The CPX comes with a very slim and less than informative manual but it does have a few good points in that it gives you the hint to move the flybar weights out from the center to make the helicopter less twitchy and it also give an exploded view of the helicopter and a full break down of parts and their numbers.
- Main Rotor Diameter……….550mm
- Tail Rotor Diameter…………142mm
- Main Rotor Drive…………….Brushless Outrunner
- Tail Rotor Drive………………Belt Drive
- Wood main rotor blades
The CPX is a 6 channel full 3D capable collective pitch helicopter with a 120 degree CCPM and a heading lock/hold gyro . It is powered by a brushless outrunner and utilises a belt drive system to power the tail rotor.
Ok this section is going to be brief because as yet I do not have the skill to fly the CPX much past a hover and I am still practicing that :-). However I have found that it seems to be very stable and holds its heading really well, I have been able to do all the exercises recommended in the various websites.

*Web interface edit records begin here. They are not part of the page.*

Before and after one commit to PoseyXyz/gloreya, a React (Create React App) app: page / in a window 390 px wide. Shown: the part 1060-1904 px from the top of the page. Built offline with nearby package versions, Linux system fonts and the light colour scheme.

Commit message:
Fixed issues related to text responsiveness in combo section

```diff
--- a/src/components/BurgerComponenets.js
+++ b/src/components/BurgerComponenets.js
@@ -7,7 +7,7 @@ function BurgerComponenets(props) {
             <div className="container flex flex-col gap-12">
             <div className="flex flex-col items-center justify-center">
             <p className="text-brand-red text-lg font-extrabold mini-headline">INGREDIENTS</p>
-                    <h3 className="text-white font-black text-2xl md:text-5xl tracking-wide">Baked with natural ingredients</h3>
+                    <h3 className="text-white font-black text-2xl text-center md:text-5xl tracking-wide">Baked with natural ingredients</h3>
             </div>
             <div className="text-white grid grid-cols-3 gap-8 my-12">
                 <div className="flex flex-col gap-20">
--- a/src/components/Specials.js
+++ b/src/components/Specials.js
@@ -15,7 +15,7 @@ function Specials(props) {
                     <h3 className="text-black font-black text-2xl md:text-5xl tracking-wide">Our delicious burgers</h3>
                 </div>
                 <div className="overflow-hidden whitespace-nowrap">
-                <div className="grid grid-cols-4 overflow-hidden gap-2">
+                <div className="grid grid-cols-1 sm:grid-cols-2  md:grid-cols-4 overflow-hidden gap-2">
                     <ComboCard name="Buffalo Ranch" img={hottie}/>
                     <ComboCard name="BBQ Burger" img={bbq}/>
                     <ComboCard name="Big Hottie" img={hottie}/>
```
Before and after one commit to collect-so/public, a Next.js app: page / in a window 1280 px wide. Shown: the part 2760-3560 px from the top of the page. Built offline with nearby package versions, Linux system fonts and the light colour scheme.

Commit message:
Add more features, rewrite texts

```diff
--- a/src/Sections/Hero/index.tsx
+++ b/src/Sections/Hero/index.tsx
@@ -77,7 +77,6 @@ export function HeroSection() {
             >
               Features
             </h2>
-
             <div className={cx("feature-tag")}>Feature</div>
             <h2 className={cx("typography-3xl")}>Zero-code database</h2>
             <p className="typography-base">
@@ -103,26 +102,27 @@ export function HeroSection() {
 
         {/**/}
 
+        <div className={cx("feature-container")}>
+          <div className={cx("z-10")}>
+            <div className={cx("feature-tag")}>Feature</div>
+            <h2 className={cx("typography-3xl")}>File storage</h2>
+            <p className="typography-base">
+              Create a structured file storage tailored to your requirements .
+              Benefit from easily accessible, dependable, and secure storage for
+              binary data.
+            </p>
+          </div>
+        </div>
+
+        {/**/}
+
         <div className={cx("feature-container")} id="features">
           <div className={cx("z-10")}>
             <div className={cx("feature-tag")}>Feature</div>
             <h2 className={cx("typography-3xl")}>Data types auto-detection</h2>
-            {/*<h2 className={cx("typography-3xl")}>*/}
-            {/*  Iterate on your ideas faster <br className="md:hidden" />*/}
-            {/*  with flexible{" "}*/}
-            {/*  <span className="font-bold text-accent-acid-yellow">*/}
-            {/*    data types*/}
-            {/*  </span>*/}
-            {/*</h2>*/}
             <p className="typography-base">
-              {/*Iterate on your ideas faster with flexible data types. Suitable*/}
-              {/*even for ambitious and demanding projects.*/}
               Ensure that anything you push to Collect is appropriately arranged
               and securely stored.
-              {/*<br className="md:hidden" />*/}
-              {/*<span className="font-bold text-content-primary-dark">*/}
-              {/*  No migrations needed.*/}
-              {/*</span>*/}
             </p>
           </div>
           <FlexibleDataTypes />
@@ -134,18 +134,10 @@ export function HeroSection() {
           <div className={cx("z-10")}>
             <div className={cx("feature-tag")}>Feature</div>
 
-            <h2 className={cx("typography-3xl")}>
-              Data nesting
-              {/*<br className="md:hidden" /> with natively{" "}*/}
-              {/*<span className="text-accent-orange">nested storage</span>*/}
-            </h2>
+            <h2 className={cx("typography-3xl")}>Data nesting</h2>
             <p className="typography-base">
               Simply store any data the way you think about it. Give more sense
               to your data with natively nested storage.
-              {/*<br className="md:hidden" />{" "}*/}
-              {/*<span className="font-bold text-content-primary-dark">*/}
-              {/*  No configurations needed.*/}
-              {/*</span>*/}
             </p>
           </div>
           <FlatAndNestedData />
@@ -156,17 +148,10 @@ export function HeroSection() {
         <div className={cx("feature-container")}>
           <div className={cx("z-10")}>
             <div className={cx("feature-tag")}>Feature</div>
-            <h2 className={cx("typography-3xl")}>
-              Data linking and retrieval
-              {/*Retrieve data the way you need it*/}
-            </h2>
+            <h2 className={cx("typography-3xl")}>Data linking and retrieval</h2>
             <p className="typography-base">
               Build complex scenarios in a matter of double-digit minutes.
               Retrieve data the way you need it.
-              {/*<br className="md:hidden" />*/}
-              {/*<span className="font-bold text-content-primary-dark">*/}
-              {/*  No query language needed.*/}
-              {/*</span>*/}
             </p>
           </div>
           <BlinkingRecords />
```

Well I have had one bingle when I chopped throttle too quickly and the CPX came down a bit fast. The skid on the tail hit first and it did it’s job of stopping the tail rotor from hitting the ground but the main blades flexed and hit the tail boom, this resulted in two damaged blades and a bent tail boom, on further investigation I also found that the feathering shaft had been bent. A quick trip down to the LHS and I had all the parts I needed for the repairs except the feathering shaft. Total cost including shaft was approx $25, so on the whole it doesn’t look like crashes are going to cost the earth, but it was a reminder to not get ahead of myself and try to fly before I can hover. In an effort to improve my response times with less cost I got hold of one of these. I will be doing a review of the Blade MSR shortly but at the moment I am having too much fun flying it
Update – 02/01/2011 – Ok after a bit of digging I think that the Twister CPX is a rejigged clone of the E-Sky Belt CPX I have ordered a few parts for the E-Sky to see if they match. I am also pretty sure that the Twister 3D X is a rejigged clone of the E-Sky Honey Bee King 4, I found this early Twister/Honey Bee and I actually managed to get hold of one that someone had in a cupboard, it has all E_Sky branded gear in it and is an exact match for the E_Sky Honey Bee FP. It seems Twister are now being a bit more circumspect with regards to branding but I will hopefully be able to pin down an exact match from the E_Sky range within the next few days and that means access to a bigger range of spare parts suppliers as well as upgrade parts.
Update – 02/02/2011 – Well I have still not been able to pin down an exact match to the twister CPX, it does seem to be a match for Esky products but with slight differences just to make things more annoying. I have since found that the gyro supplied with the heli has now died so another part is required, it seems there is a reason people tell you to stick to a known brand where parts are easily sourced. To make things worse our LHS lost a lot of stock in the Toowoomba floods so parts are harder to find. – See comments section for more infor on spares for the Twister CPX